##### Records for the exercise #####

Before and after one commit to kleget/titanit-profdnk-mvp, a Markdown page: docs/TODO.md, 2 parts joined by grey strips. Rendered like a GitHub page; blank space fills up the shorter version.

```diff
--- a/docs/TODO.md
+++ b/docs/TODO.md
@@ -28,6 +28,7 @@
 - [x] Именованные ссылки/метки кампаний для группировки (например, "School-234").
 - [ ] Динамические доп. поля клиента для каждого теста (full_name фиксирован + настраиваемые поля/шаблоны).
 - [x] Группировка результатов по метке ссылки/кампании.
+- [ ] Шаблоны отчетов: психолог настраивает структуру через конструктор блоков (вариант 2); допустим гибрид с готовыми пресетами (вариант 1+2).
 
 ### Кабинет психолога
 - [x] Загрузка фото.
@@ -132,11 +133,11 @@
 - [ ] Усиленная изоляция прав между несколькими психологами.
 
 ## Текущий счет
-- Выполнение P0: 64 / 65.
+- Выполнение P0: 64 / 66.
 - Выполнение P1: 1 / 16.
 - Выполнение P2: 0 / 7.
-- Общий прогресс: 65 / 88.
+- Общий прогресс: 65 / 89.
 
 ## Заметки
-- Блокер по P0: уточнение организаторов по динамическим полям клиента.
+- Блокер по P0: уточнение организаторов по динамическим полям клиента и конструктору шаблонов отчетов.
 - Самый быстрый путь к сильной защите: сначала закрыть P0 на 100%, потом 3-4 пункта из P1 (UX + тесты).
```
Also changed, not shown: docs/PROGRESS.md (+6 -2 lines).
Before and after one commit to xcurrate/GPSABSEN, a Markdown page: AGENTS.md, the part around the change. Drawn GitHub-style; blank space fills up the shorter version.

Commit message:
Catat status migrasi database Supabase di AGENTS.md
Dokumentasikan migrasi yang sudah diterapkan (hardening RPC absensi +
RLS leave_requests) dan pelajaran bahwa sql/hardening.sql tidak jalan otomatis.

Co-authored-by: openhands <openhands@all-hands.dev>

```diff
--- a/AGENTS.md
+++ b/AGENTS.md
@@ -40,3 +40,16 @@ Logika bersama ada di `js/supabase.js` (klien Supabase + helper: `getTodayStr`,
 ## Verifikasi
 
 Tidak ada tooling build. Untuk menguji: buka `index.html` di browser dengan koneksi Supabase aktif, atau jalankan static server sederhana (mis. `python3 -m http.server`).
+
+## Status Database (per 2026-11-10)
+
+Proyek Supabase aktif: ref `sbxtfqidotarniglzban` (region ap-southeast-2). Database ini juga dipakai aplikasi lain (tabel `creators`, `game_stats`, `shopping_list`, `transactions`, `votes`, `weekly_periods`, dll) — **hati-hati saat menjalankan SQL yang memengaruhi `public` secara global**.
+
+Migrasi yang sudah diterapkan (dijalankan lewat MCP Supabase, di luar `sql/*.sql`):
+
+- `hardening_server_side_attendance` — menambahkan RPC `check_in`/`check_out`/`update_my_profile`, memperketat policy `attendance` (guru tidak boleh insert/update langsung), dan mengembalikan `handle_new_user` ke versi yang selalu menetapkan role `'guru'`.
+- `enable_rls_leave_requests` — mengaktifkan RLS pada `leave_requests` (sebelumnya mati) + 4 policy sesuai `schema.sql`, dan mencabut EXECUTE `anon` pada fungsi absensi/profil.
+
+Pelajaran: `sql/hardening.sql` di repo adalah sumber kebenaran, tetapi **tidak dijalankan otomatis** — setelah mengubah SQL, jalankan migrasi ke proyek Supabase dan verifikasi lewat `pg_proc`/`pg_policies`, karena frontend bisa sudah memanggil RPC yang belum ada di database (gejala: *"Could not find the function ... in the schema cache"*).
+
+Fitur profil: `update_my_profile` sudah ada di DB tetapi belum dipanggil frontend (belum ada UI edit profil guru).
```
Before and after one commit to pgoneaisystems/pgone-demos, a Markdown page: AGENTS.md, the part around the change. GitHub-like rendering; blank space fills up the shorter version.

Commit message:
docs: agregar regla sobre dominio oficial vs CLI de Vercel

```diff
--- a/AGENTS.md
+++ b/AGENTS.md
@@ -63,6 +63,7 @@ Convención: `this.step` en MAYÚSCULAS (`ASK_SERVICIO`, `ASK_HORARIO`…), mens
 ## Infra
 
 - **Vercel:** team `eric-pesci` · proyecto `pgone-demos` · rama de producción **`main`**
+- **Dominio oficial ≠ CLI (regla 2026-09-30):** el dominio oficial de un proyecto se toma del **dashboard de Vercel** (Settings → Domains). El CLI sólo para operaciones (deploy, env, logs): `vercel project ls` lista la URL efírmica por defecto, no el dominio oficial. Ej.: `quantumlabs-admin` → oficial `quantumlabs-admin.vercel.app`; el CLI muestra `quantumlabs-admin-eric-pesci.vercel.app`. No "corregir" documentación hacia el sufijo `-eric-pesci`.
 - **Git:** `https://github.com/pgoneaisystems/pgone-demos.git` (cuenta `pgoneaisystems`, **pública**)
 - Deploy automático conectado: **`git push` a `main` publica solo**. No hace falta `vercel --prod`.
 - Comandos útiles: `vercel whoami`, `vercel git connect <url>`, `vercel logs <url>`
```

#####

_Problem details_
Copy from the entries only those lines that hold the word "AGENTS".

_Exercise solution_
Before and after one commit to xcurrate/GPSABSEN, a Markdown page: AGENTS.md, the part around the change. Drawn GitHub-style; blank space fills up the shorter version.
Catat status migrasi database Supabase di AGENTS.md
--- a/AGENTS.md
+++ b/AGENTS.md
Before and after one commit to pgoneaisystems/pgone-demos, a Markdown page: AGENTS.md, the part around the change. GitHub-like rendering; blank space fills up the shorter version.
--- a/AGENTS.md
+++ b/AGENTS.md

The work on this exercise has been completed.